Colin and I have been lucky enough to meet and befriend people of all different cultures. Coming from a Japanese and Vietnamese family, we both know a decent amount about Asian culture. However, we’re always looking to immerse ourselves in different cultures and learn customs and traditions that have been around for generations. This is one of the reasons why we enjoy traveling!
In my Master’s program, I met one of my good friends Shaghayegh (Sherry) who really bridged the gap between Asian and Persian cultures. She is purely of Iranian descent, but has an impressive knowledge of Asian culture. In fact, she speaks Japanese more fluently than Colin does! (And she even does so in the anime baby voice that makes the hairs on my arms stand up.) I’ve had a few Persian friends, but never really learned about the culture and traditions. When Sherry invited me over to her house for Norooz, I was like “helllll yeahhh.”
Norooz (meaning a new day) is the Persian/Iranian New Year celebrated on the first day of spring or vernal equinox and marks the first day of the month (Farvardin) of the Iranian calendar. Norooz has been celebrated for over 3,000 years in Iran, Western Asia, Central Asia, the Caucasus, the Black Sea Basin and the Balkans.
In Iran, it is customary to begin spring cleaning and preparations for setting up a decorative table called Haft Sin two to three weeks before Norooz. The extent of the decorations can vary, but the same basic essentials are typically used. Haft means seven and Sin is the Persian (Farsi) alphabet for the letter S, together meaning seven items that start with the letter S. Haft sin as a whole represents humans progression from the material world to the spiritual world through constant renewal and rebirth which is represented by Norooz or the first day of spring. These seven items include:
- Sabzeh: wheat, barley or lentil sprouts growing in a dish, symbolizing rebirth
- Samanu: a sweet pudding made from wheat germ, symbolizing affluence
- Senjed: the dried fruit of the oleaster tree, symbolizing love
- Seer: garlic, symbolizing medicine
- Seeb: apple, symbolizing beauty and health, also heavenly fruit
- Somaq: sumac, a type of spice from the flowering plants in the genus Rhus, symbolizing the color of sunrise
- Serekh: vinegar, symbolizing age and patience
If one of the Sins is missing it can be replaced with:
- Sonbol: hyacinth flower, which grows in spring
- Sekkeh: coins, symbolizing prosperity and wealth
In addition to Sin there are also non-Sin items including:
- Traditional Iranian sweets such as baklava
- Dried nuts and fruits (ajeel)
- Lit candles (enlighten and happiness)
- A mirror (self reflection and introspection)
- Decorated eggs (one for each member of the family, also representing fertility)
- A bowl of water with goldfish (sign of Pisces which the sun is leaving)
- A crystal bowl of water with an orange in it (the earth floating in space)
- A book representing wisdom such as Zoroastrian’s Holy Book (the Avesta), Muslim’s Quran or Iranian poetry books (Shahnameh or Divine Hafez)

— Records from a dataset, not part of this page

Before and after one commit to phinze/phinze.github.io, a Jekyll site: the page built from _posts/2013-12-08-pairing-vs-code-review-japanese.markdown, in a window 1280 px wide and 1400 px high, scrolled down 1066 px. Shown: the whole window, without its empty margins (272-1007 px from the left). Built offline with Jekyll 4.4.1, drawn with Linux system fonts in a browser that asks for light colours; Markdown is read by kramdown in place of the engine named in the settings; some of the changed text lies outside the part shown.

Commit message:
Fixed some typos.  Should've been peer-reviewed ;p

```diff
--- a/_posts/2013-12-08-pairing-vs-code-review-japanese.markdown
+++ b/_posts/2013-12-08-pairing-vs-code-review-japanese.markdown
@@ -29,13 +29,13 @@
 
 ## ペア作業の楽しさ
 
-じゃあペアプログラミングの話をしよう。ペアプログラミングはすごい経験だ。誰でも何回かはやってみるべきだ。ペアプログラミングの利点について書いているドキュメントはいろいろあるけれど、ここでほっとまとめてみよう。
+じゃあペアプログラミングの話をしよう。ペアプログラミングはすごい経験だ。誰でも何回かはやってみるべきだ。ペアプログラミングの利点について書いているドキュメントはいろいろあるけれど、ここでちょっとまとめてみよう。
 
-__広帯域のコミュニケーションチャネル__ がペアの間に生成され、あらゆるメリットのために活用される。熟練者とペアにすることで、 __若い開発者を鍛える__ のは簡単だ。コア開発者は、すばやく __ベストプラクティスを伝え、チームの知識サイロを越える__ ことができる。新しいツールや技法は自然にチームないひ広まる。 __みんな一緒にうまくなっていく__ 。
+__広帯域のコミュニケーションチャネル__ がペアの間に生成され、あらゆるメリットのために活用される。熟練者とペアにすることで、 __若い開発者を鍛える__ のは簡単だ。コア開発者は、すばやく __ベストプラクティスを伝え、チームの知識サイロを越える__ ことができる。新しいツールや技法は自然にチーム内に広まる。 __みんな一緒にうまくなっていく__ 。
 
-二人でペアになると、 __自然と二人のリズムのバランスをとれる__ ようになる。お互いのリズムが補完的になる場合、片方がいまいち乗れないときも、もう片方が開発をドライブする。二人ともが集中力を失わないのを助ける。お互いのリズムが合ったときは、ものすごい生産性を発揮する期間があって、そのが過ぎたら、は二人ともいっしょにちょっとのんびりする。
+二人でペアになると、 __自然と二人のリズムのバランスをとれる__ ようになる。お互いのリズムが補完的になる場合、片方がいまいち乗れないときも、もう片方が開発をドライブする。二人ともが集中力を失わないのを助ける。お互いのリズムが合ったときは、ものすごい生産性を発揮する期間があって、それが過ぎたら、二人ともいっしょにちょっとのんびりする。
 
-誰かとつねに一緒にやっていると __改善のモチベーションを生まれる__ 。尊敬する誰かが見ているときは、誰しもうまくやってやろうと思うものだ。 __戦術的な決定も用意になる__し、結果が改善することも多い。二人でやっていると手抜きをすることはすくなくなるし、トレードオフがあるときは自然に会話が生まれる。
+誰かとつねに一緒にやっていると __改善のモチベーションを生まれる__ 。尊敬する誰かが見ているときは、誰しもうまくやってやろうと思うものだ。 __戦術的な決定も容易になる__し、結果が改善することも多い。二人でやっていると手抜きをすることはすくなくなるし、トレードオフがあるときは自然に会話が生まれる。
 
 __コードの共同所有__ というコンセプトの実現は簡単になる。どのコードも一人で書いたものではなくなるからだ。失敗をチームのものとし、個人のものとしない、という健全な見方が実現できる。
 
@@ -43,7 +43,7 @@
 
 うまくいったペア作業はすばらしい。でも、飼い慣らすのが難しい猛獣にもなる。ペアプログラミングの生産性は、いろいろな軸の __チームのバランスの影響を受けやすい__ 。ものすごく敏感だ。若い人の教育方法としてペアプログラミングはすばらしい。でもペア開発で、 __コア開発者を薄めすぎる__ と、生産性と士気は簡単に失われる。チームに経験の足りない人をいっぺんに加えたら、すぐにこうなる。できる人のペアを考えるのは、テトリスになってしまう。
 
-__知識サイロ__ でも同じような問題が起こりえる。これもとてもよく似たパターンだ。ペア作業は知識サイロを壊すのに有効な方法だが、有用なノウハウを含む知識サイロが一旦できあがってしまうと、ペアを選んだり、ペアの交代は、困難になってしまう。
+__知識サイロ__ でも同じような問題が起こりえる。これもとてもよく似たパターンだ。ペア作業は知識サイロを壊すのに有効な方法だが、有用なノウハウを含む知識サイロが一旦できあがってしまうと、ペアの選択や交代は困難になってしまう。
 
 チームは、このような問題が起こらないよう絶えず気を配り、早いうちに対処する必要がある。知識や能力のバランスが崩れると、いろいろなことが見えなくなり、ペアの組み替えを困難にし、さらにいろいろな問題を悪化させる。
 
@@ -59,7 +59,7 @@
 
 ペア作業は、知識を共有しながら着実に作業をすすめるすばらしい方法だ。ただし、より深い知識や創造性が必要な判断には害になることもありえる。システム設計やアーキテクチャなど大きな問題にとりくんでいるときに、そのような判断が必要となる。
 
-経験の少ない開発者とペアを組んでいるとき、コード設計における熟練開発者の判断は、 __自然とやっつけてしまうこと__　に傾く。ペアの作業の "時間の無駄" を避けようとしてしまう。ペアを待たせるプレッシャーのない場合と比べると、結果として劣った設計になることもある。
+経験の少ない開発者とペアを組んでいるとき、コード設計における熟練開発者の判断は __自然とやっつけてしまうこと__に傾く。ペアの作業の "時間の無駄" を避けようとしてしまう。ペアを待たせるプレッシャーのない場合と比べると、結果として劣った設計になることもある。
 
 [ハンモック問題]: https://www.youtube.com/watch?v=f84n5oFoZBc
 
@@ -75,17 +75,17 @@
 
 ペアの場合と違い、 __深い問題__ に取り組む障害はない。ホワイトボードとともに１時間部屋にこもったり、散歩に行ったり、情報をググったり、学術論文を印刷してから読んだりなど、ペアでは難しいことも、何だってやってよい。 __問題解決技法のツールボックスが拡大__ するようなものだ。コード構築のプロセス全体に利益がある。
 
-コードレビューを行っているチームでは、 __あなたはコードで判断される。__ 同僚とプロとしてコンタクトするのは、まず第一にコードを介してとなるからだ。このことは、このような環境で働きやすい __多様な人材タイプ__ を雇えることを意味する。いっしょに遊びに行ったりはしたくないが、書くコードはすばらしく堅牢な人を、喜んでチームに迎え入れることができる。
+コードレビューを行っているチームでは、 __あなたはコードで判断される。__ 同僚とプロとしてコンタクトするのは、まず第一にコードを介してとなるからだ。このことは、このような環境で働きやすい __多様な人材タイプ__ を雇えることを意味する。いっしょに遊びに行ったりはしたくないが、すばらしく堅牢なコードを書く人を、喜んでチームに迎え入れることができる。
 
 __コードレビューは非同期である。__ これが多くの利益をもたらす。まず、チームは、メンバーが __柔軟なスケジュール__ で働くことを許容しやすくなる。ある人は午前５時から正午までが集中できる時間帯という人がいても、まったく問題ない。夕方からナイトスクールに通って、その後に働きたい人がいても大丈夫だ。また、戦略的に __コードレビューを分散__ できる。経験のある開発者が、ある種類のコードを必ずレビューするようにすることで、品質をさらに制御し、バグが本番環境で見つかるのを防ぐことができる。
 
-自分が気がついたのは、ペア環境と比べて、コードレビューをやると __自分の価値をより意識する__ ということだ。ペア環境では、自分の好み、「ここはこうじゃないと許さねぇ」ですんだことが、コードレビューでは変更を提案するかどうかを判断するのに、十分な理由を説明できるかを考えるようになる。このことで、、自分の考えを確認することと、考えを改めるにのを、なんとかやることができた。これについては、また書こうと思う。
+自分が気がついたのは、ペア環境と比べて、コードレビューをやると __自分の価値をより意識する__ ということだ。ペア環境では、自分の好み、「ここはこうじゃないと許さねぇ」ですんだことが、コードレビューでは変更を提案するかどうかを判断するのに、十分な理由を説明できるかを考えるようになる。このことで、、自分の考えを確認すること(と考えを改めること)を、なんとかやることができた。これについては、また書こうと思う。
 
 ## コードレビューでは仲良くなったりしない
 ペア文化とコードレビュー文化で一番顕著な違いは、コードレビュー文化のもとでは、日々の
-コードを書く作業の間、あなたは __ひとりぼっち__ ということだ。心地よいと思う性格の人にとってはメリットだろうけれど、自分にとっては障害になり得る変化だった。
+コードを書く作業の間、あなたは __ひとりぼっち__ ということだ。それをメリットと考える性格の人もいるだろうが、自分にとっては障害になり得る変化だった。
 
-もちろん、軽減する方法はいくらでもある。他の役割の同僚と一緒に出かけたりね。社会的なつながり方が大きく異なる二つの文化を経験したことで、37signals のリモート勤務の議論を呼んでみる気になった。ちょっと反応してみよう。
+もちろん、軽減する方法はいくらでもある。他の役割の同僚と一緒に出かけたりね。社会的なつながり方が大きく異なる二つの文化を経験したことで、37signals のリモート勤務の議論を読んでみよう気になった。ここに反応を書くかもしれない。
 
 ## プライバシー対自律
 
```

In Iran, Norooz is celebrated for the first 13 days of the first month of the year (Farvardin). On the first day, everyone in the family traditionally wears new clothes and gathers around the Haft Sin. Once the New Year begins, family members hug each other and wish each other a happy new year! The head of the family (typically the father) passes out Eidi; money hidden in the book of wisdom. Another custom of the first day is to eat sabzi mahi polo, a dish made of herbed rice and Caspian white fish. Throughout the 13 days of celebration, it is customary to visit relatives and friends, starting with the elders of the family. The number 13 is a bad luck number in Iranian Culture. Therefore, when the 13th day of Norooz arrives, “sizdah be dar” is celebrated and every family will go out in nature or have a picnic outdoors. Young girls will often tie a knot with the Sabzeh, wishing for a good partner. The Sabzeh is thrown in running water to protect the wishes from evil and bad luck. Jokes and pranks are played on sizdah be dar, similar to April Fool’s Day!
Learning about Persian culture was extremely fascinating and an honor to be part of, not to mention the incredible food! I was awestruck by the amount of detail and symbolism associated with each particular decoration. There were also a few similarities that paralleled Asian culture such as the Eidi and Li Xi (lucky money) given during Tet or Chinese New Year. We owe a big thanks to Sherry for teaching us about Norooz and letting us share everything we learned about her culture.
I hope that we can continue learning about other cultures through friends and traveling abroad. I find that even though various cultures seem drastically different at face value, they share many of the same core beliefs, such as the importance of family and respect. Let us know a little about your culture and your favorite traditions!